Multiplying & dividing rational expressions
Multiply and express as a simplified rational. State the domain. Let's multiply it, and then before we simplify it, let's look at the domain. This is equal to, if we just multiplied the numerators, a squared minus 4 times a plus 1, all of that over-- multiply the denominators-- a squared minus 1 times a plus 2. Now, the a squared minus 4 and the a squared minus 1 might look familiar to us. These are the difference in squares, a special type of binomial that you could immediately, or hopefully maybe immediately recognize. It takes the form a squared minus b squared, difference of squares, and it's always going to be equal to a plus b times a minus b. We can factor this a squared minus 4 and we can also factor this a squared minus 1, and that'll help us actually simplify the expression or simplify the rational. This top part, we can factor the a squared minus 4 as a plus 2-- 2 squared is 4-- times a minus 2, and then that times a plus 1. Then in the denominator, we can factor a squared minus 1-- let me do that in a different color. a squared minus 1 we can factor as a plus 1 times a minus 1. If you ever want to say, hey, why does this work? Just multiply it out and you'll see that when you multiply these two things, you get that thing right there. Then in the denominator, we also have an a plus 2. We've multiplied it, we've factored out the numerator, we factored out the denominator. Let's rearrange it a little bit. So this numerator, let's put the a plus 2's first in both the numerator and the denominator. So this, we could get a plus 2 in the numerator, and then in the denominator, we also have an a plus 2. In the numerator, we took care of our a plus 2's. That's the only one that's common, so in the numerator, we also have an a minus 2. Actually, we have an a plus 1-- let's write that there, too. We have an a plus 1 in the numerator. We also have an a plus 1 in denominator. In the numerator, we have an a minus 2, and in the denominator, we have an a minus 1. So all I did is I rearranged the numerator and the denominator, so if there was something that was of a similar-- if the same expression was in both, I just wrote them on top of each other, essentially.

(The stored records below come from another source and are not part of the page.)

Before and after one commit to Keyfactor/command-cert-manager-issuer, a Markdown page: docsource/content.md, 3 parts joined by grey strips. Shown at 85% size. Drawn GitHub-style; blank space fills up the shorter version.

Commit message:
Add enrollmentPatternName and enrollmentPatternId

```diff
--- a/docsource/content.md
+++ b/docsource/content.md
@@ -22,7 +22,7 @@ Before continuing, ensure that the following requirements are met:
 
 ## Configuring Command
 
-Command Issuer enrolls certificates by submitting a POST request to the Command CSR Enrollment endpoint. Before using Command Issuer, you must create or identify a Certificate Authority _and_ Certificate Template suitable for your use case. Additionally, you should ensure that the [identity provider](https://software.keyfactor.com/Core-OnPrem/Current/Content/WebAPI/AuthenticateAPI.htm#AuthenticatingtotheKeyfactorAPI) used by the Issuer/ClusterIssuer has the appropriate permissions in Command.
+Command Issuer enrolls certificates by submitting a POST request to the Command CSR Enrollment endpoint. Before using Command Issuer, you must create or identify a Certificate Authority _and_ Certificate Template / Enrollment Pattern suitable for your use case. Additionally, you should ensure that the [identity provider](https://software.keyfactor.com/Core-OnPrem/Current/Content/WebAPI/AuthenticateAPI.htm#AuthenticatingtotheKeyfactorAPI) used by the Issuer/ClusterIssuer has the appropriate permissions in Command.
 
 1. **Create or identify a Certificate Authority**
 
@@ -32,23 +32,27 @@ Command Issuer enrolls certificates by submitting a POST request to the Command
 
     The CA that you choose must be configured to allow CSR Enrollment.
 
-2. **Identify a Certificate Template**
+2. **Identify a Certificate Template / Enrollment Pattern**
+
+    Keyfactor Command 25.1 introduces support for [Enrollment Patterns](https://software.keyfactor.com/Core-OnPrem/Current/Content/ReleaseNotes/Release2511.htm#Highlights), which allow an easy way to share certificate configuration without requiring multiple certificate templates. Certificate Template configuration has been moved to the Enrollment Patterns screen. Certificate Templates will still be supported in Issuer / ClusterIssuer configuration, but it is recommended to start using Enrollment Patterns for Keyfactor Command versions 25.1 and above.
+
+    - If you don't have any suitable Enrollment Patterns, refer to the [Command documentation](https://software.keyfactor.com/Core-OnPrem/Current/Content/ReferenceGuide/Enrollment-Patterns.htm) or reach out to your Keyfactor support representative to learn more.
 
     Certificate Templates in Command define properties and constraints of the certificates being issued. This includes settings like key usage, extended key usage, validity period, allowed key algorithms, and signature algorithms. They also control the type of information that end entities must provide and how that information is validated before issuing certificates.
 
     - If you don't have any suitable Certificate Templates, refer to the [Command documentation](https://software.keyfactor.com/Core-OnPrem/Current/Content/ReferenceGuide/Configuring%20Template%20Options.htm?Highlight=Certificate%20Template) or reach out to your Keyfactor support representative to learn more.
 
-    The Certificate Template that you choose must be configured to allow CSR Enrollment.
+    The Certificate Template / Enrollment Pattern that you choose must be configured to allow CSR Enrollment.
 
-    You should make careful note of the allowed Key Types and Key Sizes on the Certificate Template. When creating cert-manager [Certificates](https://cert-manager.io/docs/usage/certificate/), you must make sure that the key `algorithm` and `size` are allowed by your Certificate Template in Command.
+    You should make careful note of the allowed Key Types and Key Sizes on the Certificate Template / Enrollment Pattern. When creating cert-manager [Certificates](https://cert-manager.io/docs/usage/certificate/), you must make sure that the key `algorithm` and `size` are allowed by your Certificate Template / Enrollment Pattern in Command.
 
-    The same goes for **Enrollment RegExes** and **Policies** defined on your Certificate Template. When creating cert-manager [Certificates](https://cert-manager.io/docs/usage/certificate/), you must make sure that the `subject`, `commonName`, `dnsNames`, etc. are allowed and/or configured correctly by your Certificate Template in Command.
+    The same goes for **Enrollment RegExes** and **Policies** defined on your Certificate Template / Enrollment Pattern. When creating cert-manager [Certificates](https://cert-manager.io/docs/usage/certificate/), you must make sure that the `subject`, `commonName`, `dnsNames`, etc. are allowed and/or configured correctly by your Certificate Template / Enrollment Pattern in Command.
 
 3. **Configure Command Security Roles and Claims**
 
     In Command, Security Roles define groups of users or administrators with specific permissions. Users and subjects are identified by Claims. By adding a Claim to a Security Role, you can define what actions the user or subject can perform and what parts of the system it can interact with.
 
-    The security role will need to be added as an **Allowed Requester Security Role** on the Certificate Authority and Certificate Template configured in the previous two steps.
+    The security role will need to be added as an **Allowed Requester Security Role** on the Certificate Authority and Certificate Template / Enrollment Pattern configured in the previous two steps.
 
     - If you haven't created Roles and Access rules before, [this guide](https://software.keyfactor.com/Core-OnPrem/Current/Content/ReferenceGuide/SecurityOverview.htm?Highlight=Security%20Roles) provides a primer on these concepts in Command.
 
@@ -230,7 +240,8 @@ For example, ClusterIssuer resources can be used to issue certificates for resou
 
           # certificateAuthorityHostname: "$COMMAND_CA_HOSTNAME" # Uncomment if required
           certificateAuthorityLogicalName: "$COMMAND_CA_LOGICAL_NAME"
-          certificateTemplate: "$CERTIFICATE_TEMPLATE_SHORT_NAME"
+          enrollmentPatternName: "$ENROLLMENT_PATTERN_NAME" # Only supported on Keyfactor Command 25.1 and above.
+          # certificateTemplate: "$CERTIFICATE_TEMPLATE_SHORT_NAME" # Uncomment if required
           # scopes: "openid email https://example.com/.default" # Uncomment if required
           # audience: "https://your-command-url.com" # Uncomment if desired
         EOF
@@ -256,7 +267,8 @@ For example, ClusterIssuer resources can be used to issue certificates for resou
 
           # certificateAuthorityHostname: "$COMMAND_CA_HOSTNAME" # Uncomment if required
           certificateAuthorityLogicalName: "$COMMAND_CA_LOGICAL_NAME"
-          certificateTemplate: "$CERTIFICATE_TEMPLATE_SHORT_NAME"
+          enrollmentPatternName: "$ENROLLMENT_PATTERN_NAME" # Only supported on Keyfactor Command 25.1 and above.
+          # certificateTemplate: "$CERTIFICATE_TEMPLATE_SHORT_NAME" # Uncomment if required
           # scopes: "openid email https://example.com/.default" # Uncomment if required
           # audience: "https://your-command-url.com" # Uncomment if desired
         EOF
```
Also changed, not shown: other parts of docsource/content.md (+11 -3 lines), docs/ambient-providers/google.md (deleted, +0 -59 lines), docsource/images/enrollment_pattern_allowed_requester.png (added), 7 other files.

Now, before we simplify, this is a good time to think about the domain or think about the a values that aren't in the domain, the a values that would invalidate or make this expression undefined. Like we've seen before, the a values that would do that are the ones that would make the denominator equal 0. So the a values that would make that equal to 0 is a is equal to negative 2. You could solve for i. You could say a plus 2 is equal to 0, or a is equal to negative 2. a plus 1 is equal to 0. Subtract 1 from both sides. a is equal to negative 1. Or a minus 1 is equal to 0. Add one to both sides, and you get a is equal to 1. For this expression right here, you have to add the constraint that a cannot equal negative 2, negative 1, or 1, that a can be any real number except for these. We're essentially stating our domain. We're stating the domain is all possible a's except for these things right here, so we'd have to add that little caveat right there. Now that we've done that, we can factor it. We have an a plus 2 over an a plus 2. We know that a is not going to be equal to negative 2, so that's always going to be defined. When you divide something by itself, that is going to just be 1. The same thing with the a plus 1 over the a plus 1. That's going to be 1. All you're going to be left with is an a minus 2 over a minus 1. So the simplified rational is a minus 2 over a minus 1 with the constraint that a cannot equal negative 2, negative 1, or 1. You're probably saying, Sal, what's wrong with it equaling, for example, negative 1 here? Negative 1 minus 1, it's only going to be a negative 2 here. It's going to be defined. But in order for this expression to really be the same as this expression up here, it has to have the same constraints. It has to have the same domain. It cannot be defined at negative 1 if this guy also is not defined at negative 1. And so these constraints essentially ensure that we're dealing with the same expression, not one that's just close.